When I think of the image of the Open Hearth, what I see is an old fashioned kitchen: a shelter from the stormy weather outside. I envision a life centred around the fireplace where it is warm, bright, and comfortable, and where conversation is intimate. This is the environment that I try to create, despite not having a fireplace in my studio! This is the atmosphere where I believe healing can happen. I’m writing this in a brief sunny moment, right after a sudden and surprising hail storm.
People usually come to Open Hearth Studio in the midst of the most stormy and stressful periods of their lives:
when they are grieving, or struggling with a big change, either happening in the present or coming up on the horizon.
Grief, loss, and change can arrive much like that hailstorm – we might know that it’s natural, but it might have surprised us if it arrived without warning. We’re certainly having a lot of feelings, and some of them might not make sense or seem “right” to us. A move, retirement, or job change can be exciting and full of potential, and it can also bring feelings of loss and fear. A divorce can feel devastating, and sometimes we see a glimmer of new possibilities. A new diagnosis can be frightening, and yet there may be some relief that at last you know what is wrong. Death can come with terrible sadness, worry about the future, and confusion. Yet alongside it may live tender memories, feelings of love, and gratitude for suffering ended.
So the invitation is to come in out of the cold, stomp the snow off your feet, and settle down for a healing conversation, where all the parts of you – the pain, doubt, confusion, love, and hope within you – can be met with warmth and acceptance, and where you can move towards reconciliation and healing. The Open Hearth (even without a real fireplace) is waiting for you.

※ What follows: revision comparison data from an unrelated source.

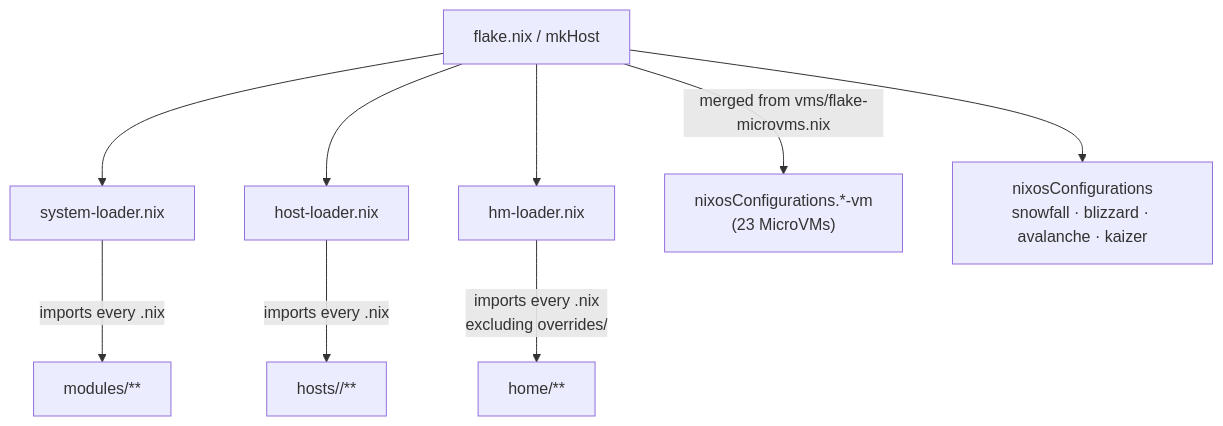
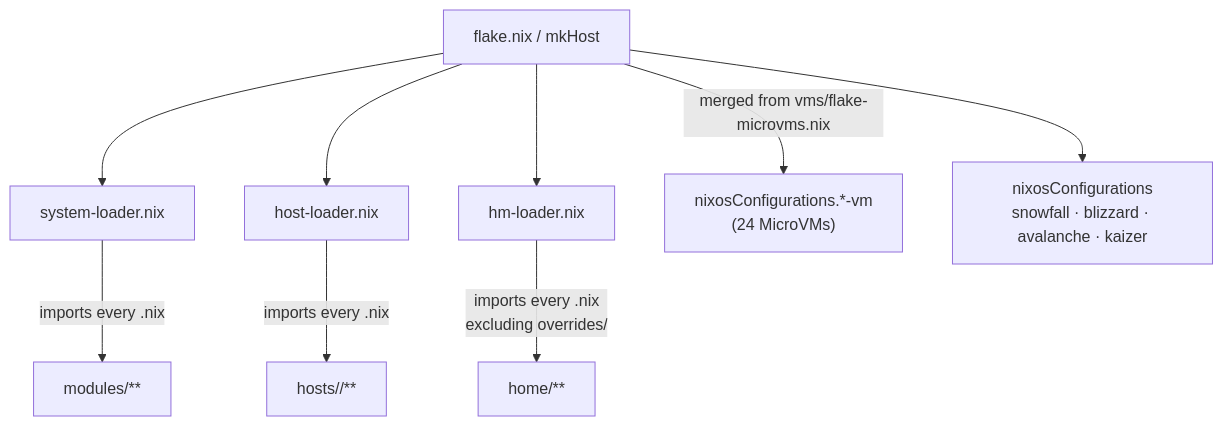
One commit to telometto/nix-config changed the first of 10 diagrams in docs/Project_Architecture_Blueprint.md. Above: the diagram before and after it, drawn with Mermaid. The commit also changed other lines of this file and 13 other files, not shown here.

````diff
--- a/docs/Project_Architecture_Blueprint.md
+++ b/docs/Project_Architecture_Blueprint.md
@@ -22,11 +22,11 @@
 ```mermaid
 flowchart TD
     F[flake.nix / mkHost] --> SL[system-loader.nix]
     F --> HL[host-loader.nix]
     F --> HML[hm-loader.nix]
     SL -->|"imports every .nix"| MOD["modules/**"]
     HL -->|"imports every .nix"| HOST["hosts/<hostname>/**"]
     HML -->|"imports every .nix\nexcluding overrides/"| HOME["home/**"]
-    F -->|merged from vms/flake-microvms.nix| VMS["nixosConfigurations.*-vm\n(23 MicroVMs)"]
+    F -->|merged from vms/flake-microvms.nix| VMS["nixosConfigurations.*-vm\n(24 MicroVMs)"]
     F --> HOSTS["nixosConfigurations\nsnowfall · blizzard · avalanche · kaizer"]
 ```
````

This month, I am offering an introductory Art Therapy Workshop for grief called “Art to Ease a Grieving Heart” where you will
- Connect deeply with yourself so you can discover exactly what you need to avoid emotional overwhelm as you grieve.
- Learn how to communicate with family and friends about expectations so you can make plans and decisions without defensiveness or guilt.
- Create a concrete self-care plan for dealing with important milestones and special days to help you stay grounded and moving forward in your healing.